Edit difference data
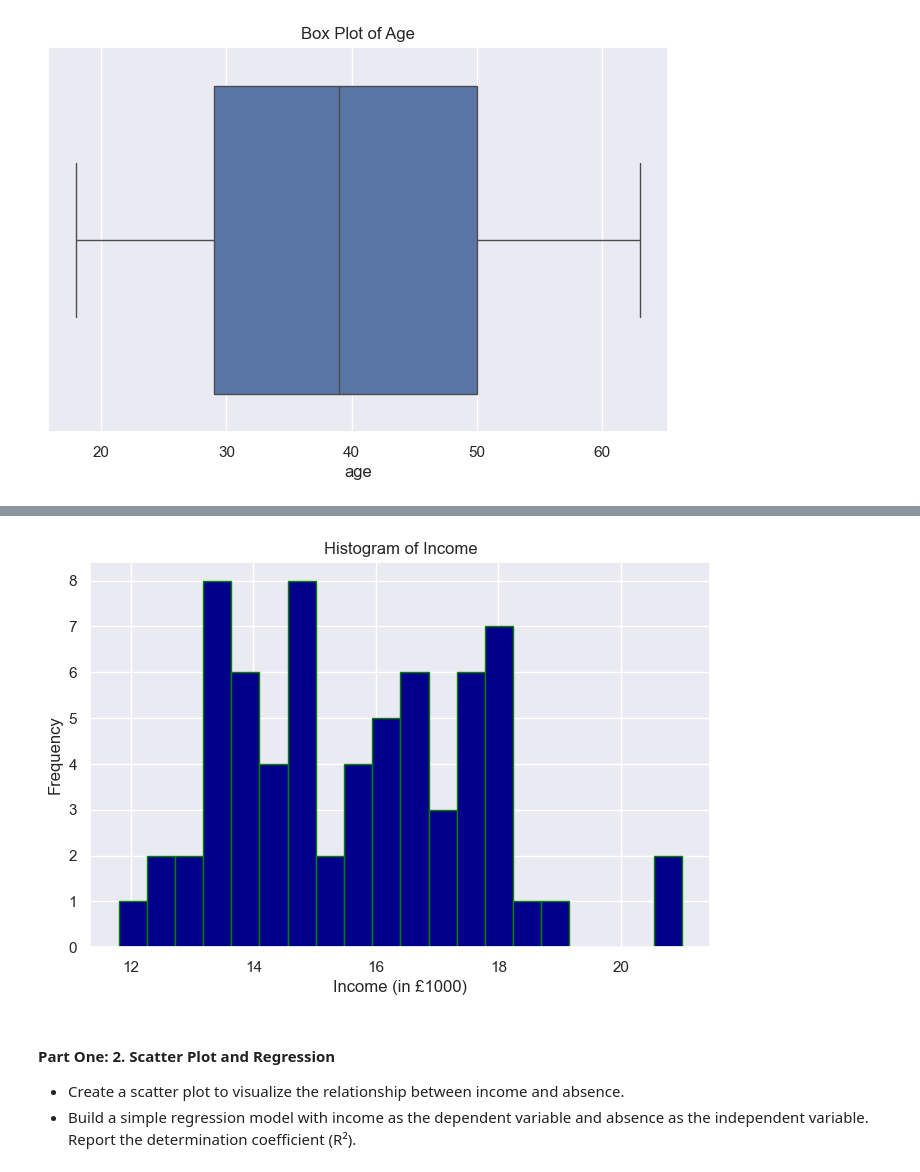
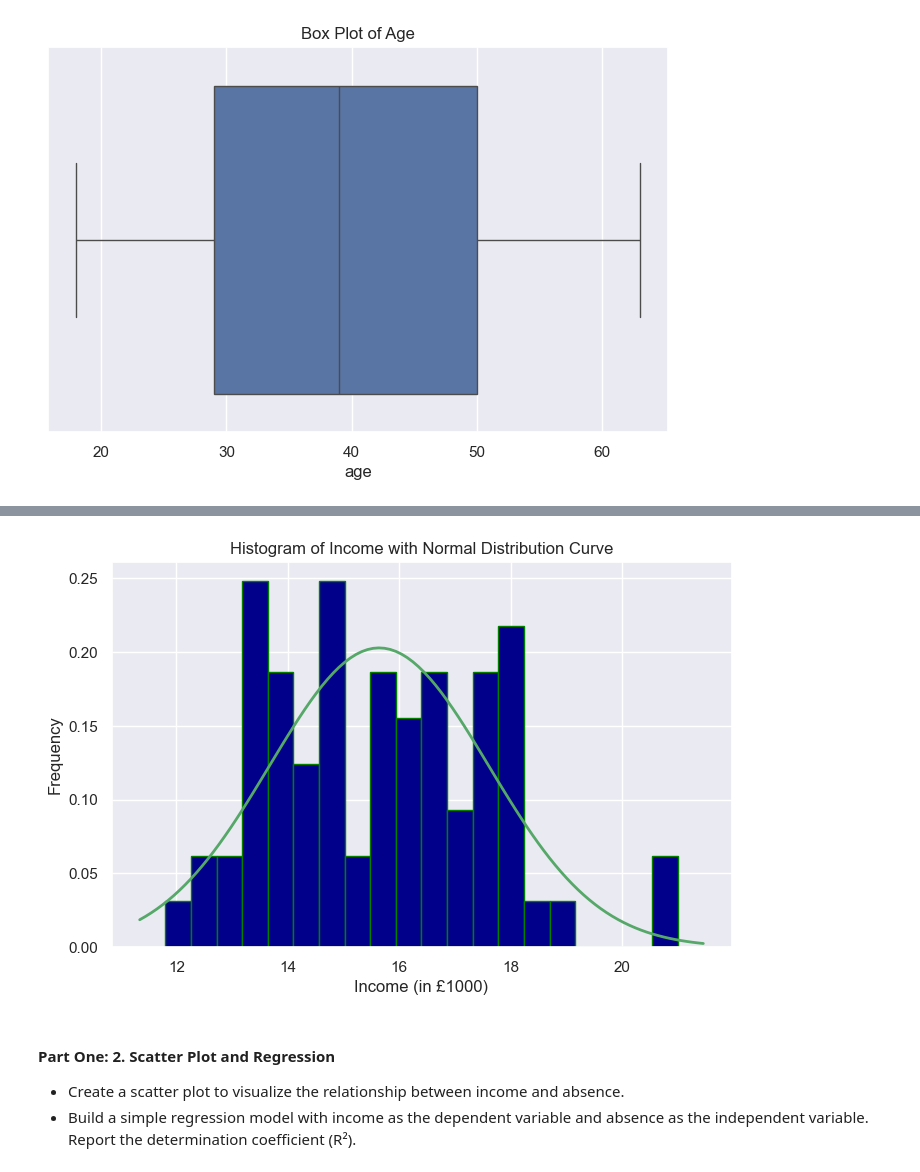
Before and after one commit to sirajwahaj/statisticsLab, a Jupyter notebook: assignment.ipynb, the cells around one changed output, grey strips where cells are left out. Drawn from its saved outputs; the diff is of its cells as text; code cells hidden in the pictures.

```diff
--- a/assignment.ipynb
+++ b/assignment.ipynb
@@ -342,8 +342,15 @@ print(f"Standard Deviation of Income: {income_std}")
 
 # Histogram of income
 plt.figure(figsize=(8, 5))
-plt.hist(data_set['income'], bins=20, color='darkblue', edgecolor='green')
-plt.title('Histogram of Income')
+plt.hist(data_set['income'], bins=20, color='darkblue', edgecolor='green', density=True)
+
+xmin, xmax = plt.xlim()
+x = np.linspace(xmin, xmax, 100)
+p = norm.pdf(x, income_mean, income_std)
+
+plt.plot(x, p, 'g', linewidth=2)
+
+plt.title('Histogram of Income with Normal Distribution Curve')
 plt.xlabel('Income (in £1000)')
 plt.ylabel('Frequency')
 plt.show()
@@ -353,4 +360,4 @@ Standard Deviation of Income: 1.9958935014633157
-[figure, old version]
+[figure, new version]
 # %% [markdown]
 #### Part One: 2. Scatter Plot and Regression
 - Create a scatter plot to visualize the relationship between income and absence.
```
Also changed, not shown: parts of 6 cells of this notebook, 19 other files.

▶ _Exercise aim_: Above are some records. Copy each of their lines that holds the string "edgecolor".

▶ _Answer box_:
-plt.hist(data_set['income'], bins=20, color='darkblue', edgecolor='green')
+plt.hist(data_set['income'], bins=20, color='darkblue', edgecolor='green', density=True)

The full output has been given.